The Registered Disability Savings Plan (RDSP) is a Canada-wide registered matched savings plan specifically for Canadians with disabilities.

Here are some basics:

  • For every $1 put in an RDSP account, the federal government can (if your family income is below $87,123) match with up to $3! This is the Canada Disability Savings Grant.
  • For people living on a low-income (less than $25,356), the federal government will put in $1000 each year for 20 years! This is the Canada Disability Savings Bond.
  • For people living on an income between $25,356 – $43,561, they can still receive a partial bond.
  • Anyone can contribute to someone’s RDSP (friends, neighbours, family members, etc). It gives people who want to help a way to do so!
  • There is a lifetime contribution limit of $200,000, which can be made up of a few large payments or a series of small ones.
  • People with disabilities can choose what to do with the money when it comes out – there are no restrictions on how the money can be spent!

The RDSP is exempt from most provincial disability and income assistance benefits. It does not get clawed back and it does not reduce disability benefits payments.

Click here to find out how your province treats the RDSP.

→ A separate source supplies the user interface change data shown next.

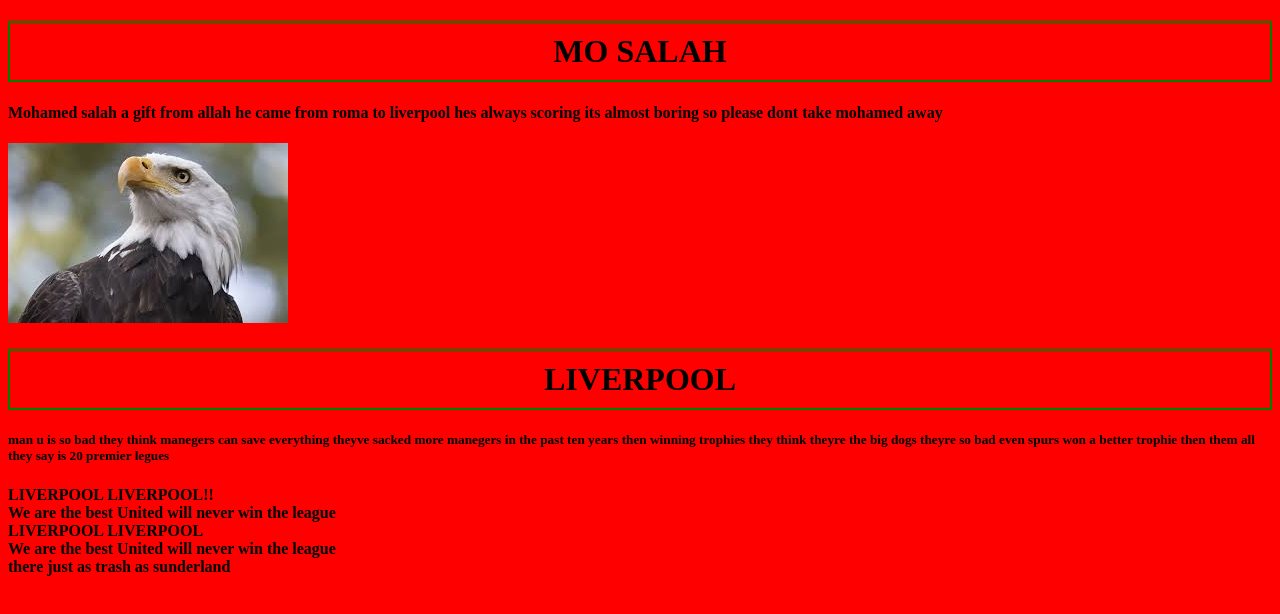
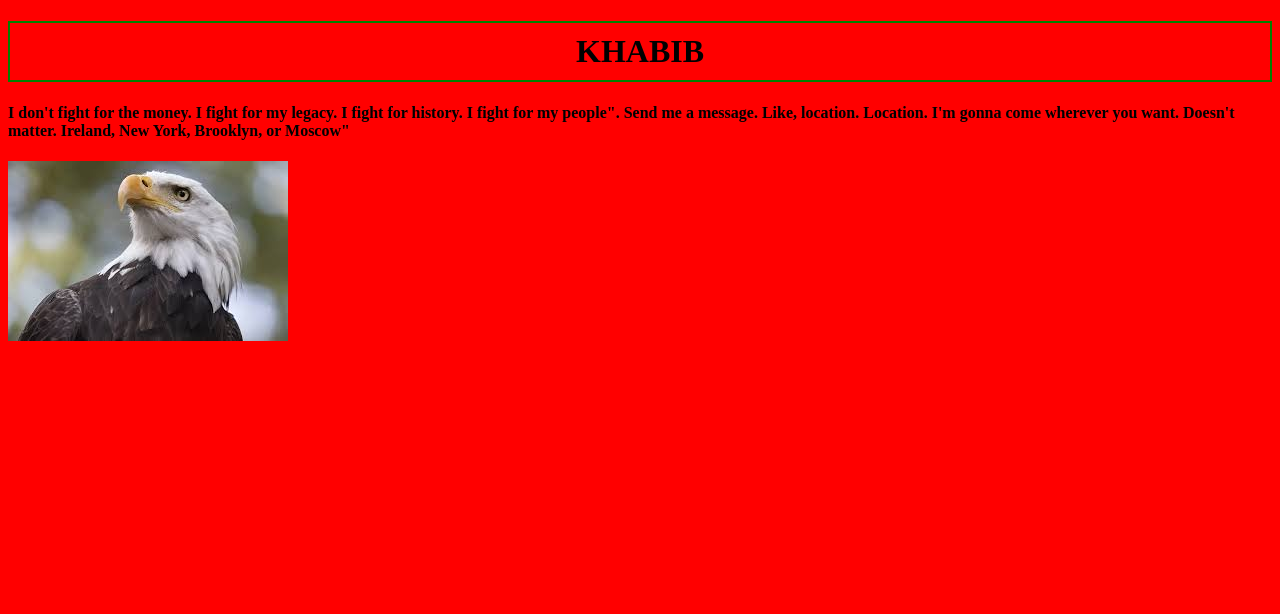
Before and after one commit to sa10383-svg/Saif-7F, a plain HTML site: page index.html in a window 1280 px wide. Drawn offline with Linux system fonts and the light colour scheme.

Commit message:
Update index.html

```diff
--- a/index.html
+++ b/index.html
@@ -7,25 +7,17 @@
      <link rel="stylesheet" href="style.css">
 </head>
 <body>
-<h1>MO SALAH</h1>
-<H4><strong></strong>Mohamed salah
-    a gift from allah
-    he came from roma
-    to liverpool
-    hes always scoring
-    its almost boring
-    so please dont take mohamed away</strong> </H4>
+<h1>KHABIB</h1>
+<H4><strong></strong>I don't fight for the money.
+    I fight for my legacy.
+    I fight for history.
+    I fight for my people".
+    Send me a message. Like, location.
+    Location. I'm gonna come wherever you want.
+    Doesn't matter.
+    Ireland, New York, Brooklyn, or Moscow"</strong> </H4>
 <img src="egle.jpg"alt="scary egle">
 
-
-  <H1>LIVERPOOL</H1>
-    <h5> man u is so bad they think manegers can save everything theyve sacked more manegers in the past ten years then winning trophies
-    they think theyre the big dogs theyre so bad even spurs won a better trophie then them all they say is 20 premier legues</h5>
-    <h4>LIVERPOOL LIVERPOOL!!<br>
-        We are the best United will never win the league<br>
-        LIVERPOOL LIVERPOOL<br>
-        We are the best United will never win the league<br>
-        there just as trash as sunderland </h4>
 
 
 
```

If the parents of a baby born with a disability today contribute $1,500 a year to her RDSP for the next twenty years, the combination of matching grants, savings bond and compound interest will see her RDSP grow to about $250,000 by her thirtieth birthday. If she doesn’t withdraw it all at once, her RDSP will become worth more than half a million dollars over her lifetime.

That’s based on a total family contribution over twenty years of $30,000, or a little more than four dollars a day – the cost of a Tim Horton’s double-double and a doughnut.

For more information on the RDSP visit rdsp.com